**What to do**
Look for "files" in the material below and show each line that contains it.

**Extracted material**
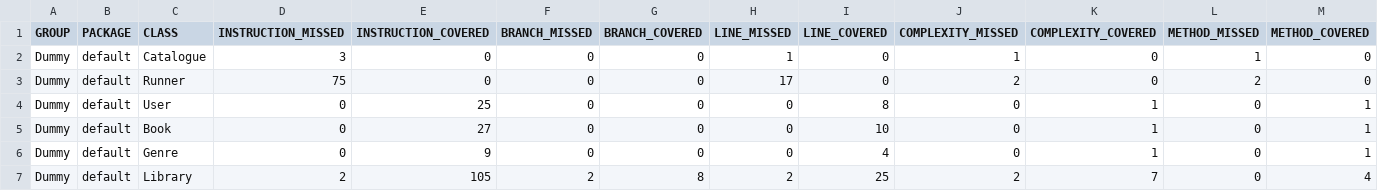
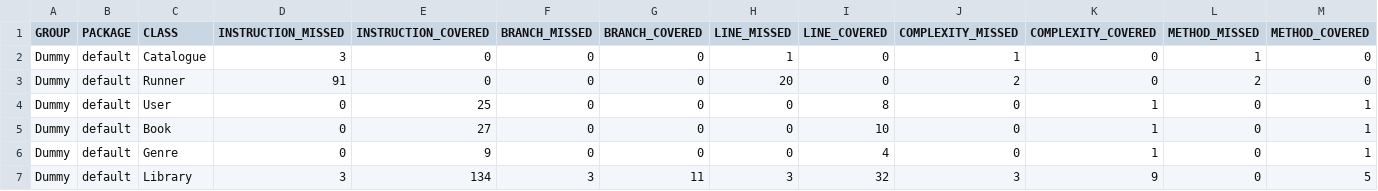
Before and after one commit to JK-Ap/ApapCallejaAssignment, a CSV file: target/site/jacoco/jacoco.csv, drawn as a sheet.

```diff
--- a/target/site/jacoco/jacoco.csv
+++ b/target/site/jacoco/jacoco.csv
@@ -2,3 +2,3 @@ GROUP,PACKAGE,CLASS,INSTRUCTION_MISSED,INSTRUCTION_COVERED,BRANCH_MISSED,BRANCH_
 Dummy,default,Catalogue,3,0,0,0,1,0,1,0,1,0
-Dummy,default,Runner,75,0,0,0,17,0,2,0,2,0
+Dummy,default,Runner,91,0,0,0,20,0,2,0,2,0
 Dummy,default,User,0,25,0,0,0,8,0,1,0,1
@@ -6,2 +6,2 @@ Dummy,default,Book,0,27,0,0,0,10,0,1,0,1
 Dummy,default,Genre,0,9,0,0,0,4,0,1,0,1
-Dummy,default,Library,2,105,2,8,2,25,2,7,0,4
+Dummy,default,Library,3,134,3,11,3,32,3,9,0,5
```
Also changed, not shown: 20 other files.
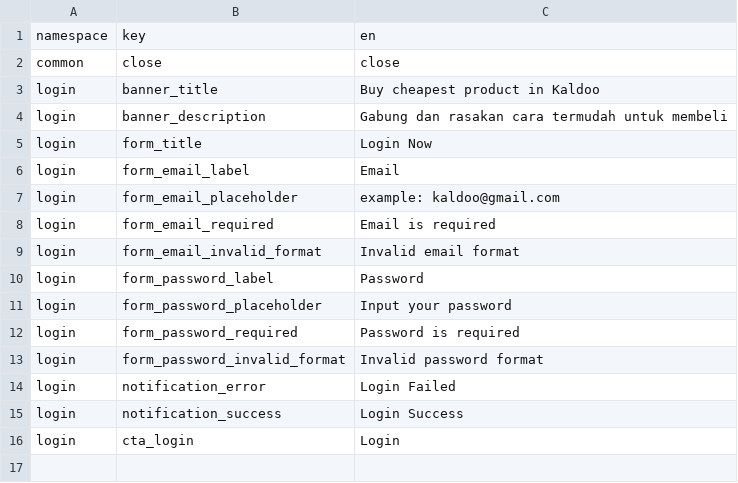
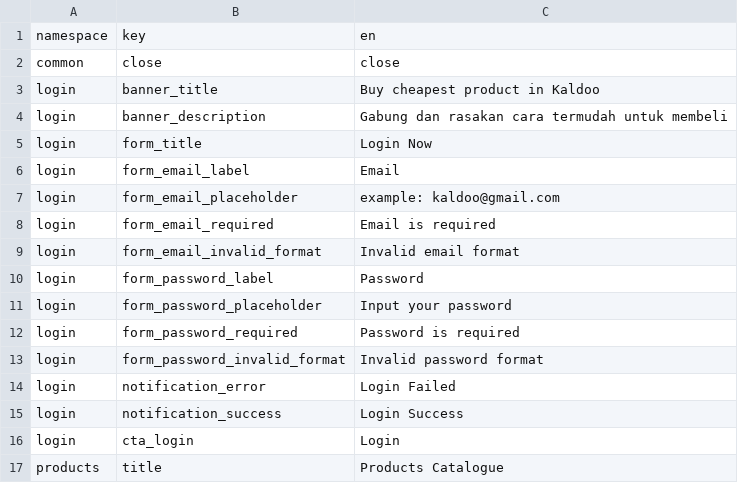
Before and after one commit to milyasbpa/trutrip-test, a CSV file: src/core/i18n/csv/translations.csv, drawn as a sheet.

```diff
--- a/src/core/i18n/csv/translations.csv
+++ b/src/core/i18n/csv/translations.csv
@@ -16 +16,2 @@ login,notification_success,Login Success
 login,cta_login,Login
+products,title,Products Catalogue
```
Also changed, not shown: 1 other file.
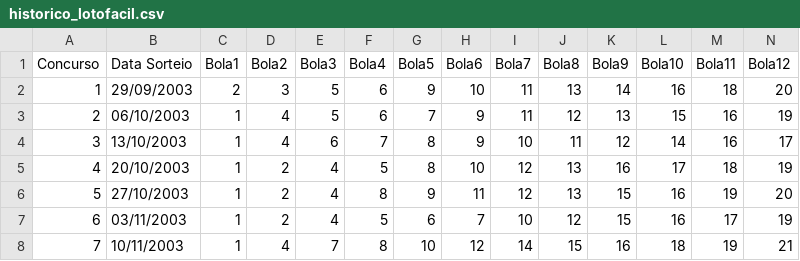
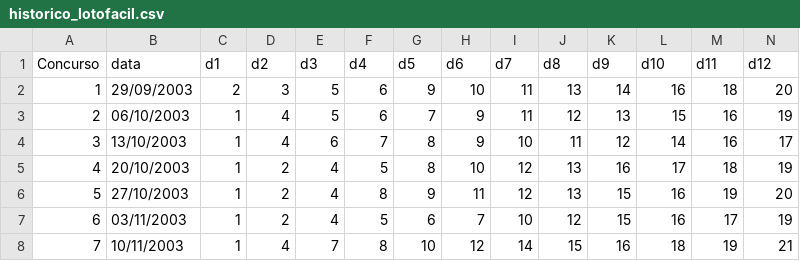
Before and after one commit to aka-pnkz/lottery-app, a CSV file: historico_lotofacil.csv, drawn as a sheet; only a part is shown; the diff covers the shown part only; the diff names each change by its address in the sheet, - before the commit and + after, or states it on an @@ line.

Commit message:
Update

```diff
--- a/historico_lotofacil.csv
+++ b/historico_lotofacil.csv
-B1: Data Sorteio
+B1: data
-C1: Bola1
+C1: d1
-D1: Bola2
+D1: d2
-E1: Bola3
+E1: d3
-F1: Bola4
+F1: d4
-G1: Bola5
+G1: d5
-H1: Bola6
+H1: d6
-I1: Bola7
+I1: d7
-J1: Bola8
+J1: d8
-K1: Bola9
+K1: d9
-L1: Bola10
+L1: d10
-M1: Bola11
+M1: d11
-N1: Bola12
+N1: d12
```
Also changed, not shown: 3 edited cells elsewhere in this file.
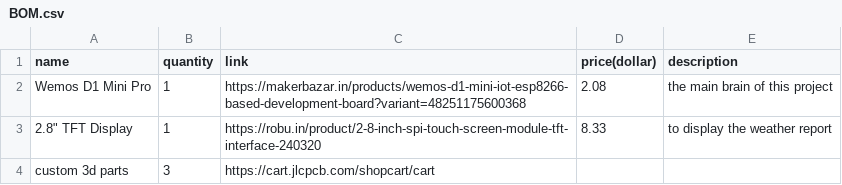
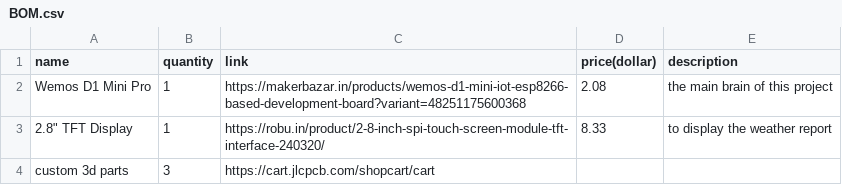
Before and after one commit to sohamboyythrdh6/ESP-weather-station, a CSV file: BOM.csv, drawn as a sheet.

Commit message:
Update BOM.csv

```diff
--- a/BOM.csv
+++ b/BOM.csv
@@ -2,3 +2,3 @@ name,quantity,link,price(dollar),description
 Wemos D1 Mini Pro,1,https://makerbazar.in/products/wemos-d1-mini-iot-esp8266-based-development-board?variant=48251175600368,2.08,the main brain of this project
-2.8" TFT Display,1,https://robu.in/product/2-8-inch-spi-touch-screen-module-tft-interface-240320,8.33,to display the weather report
+2.8" TFT Display,1,https://robu.in/product/2-8-inch-spi-touch-screen-module-tft-interface-240320/,8.33,to display the weather report
 custom 3d parts,3,https://cart.jlcpcb.com/shopcart/cart,,
```
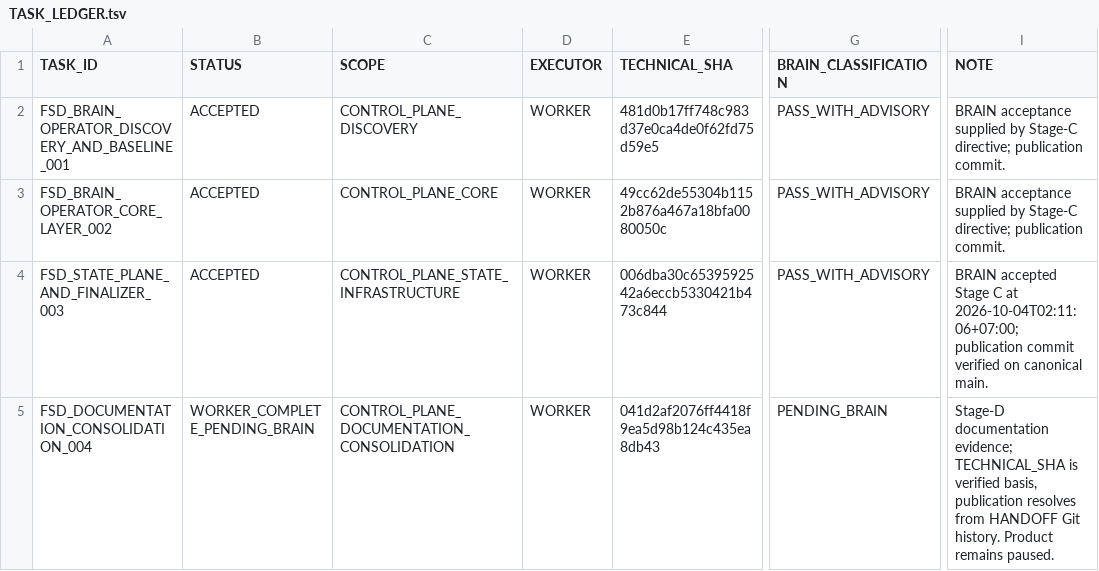
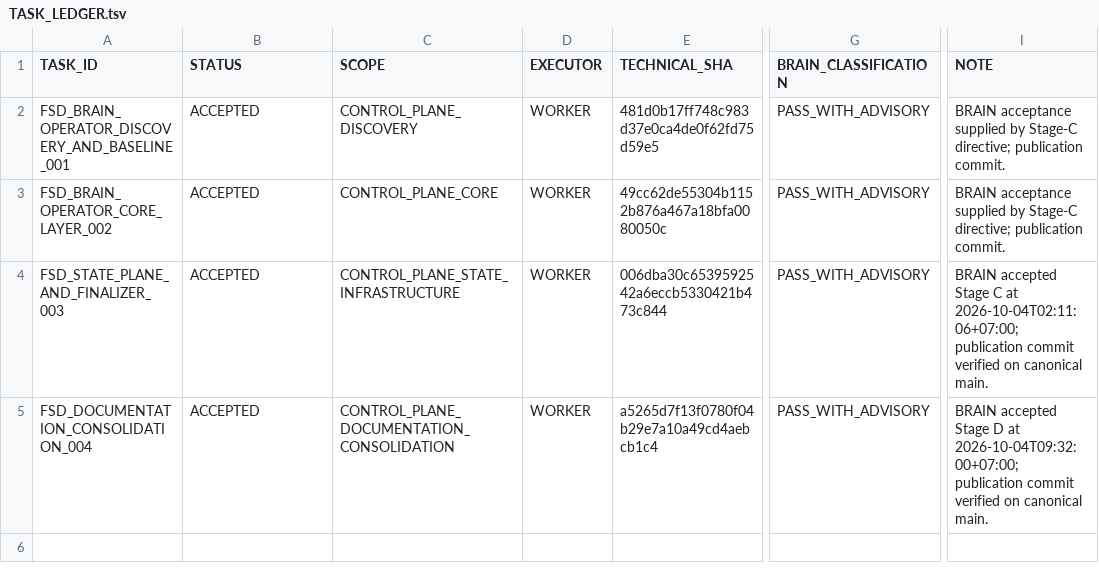
Before and after one commit to cenvu/FSD, a TSV file: STATE/TASK_LEDGER.tsv, drawn as a sheet; only a part is shown, gaps mark what is left out; the diff names each change by its address in the sheet, - before the commit and + after, or states it on an @@ line.

Commit message:
brain: accept docs consolidation and authorize final audit

```diff
--- a/STATE/TASK_LEDGER.tsv
+++ b/STATE/TASK_LEDGER.tsv
-B5 (STATUS): WORKER_COMPLETE_PENDING_BRAIN
+B5 (STATUS): ACCEPTED
-E5 (TECHNICAL_SHA): 041d2af2076ff4418f9ea5d98b124c435ea8db43
+E5 (TECHNICAL_SHA): a5265d7f13f0780f04b29e7a10a49cd4aebcb1c4
-G5 (BRAIN_CLASSIFICATION): PENDING_BRAIN
+G5 (BRAIN_CLASSIFICATION): PASS_WITH_ADVISORY
-I5 (NOTE): Stage-D documentation evidence; TECHNICAL_SHA is verified basis, publication resolves from HANDOFF Git history. Product remains paused.
+I5 (NOTE): BRAIN accepted Stage D at 2026-10-04T09:32:00+07:00; publication commit verified on canonical main.
```
Also changed, not shown: 2 other files.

**Result of this task**
Also changed, not shown: 20 other files.
Also changed, not shown: 2 other files.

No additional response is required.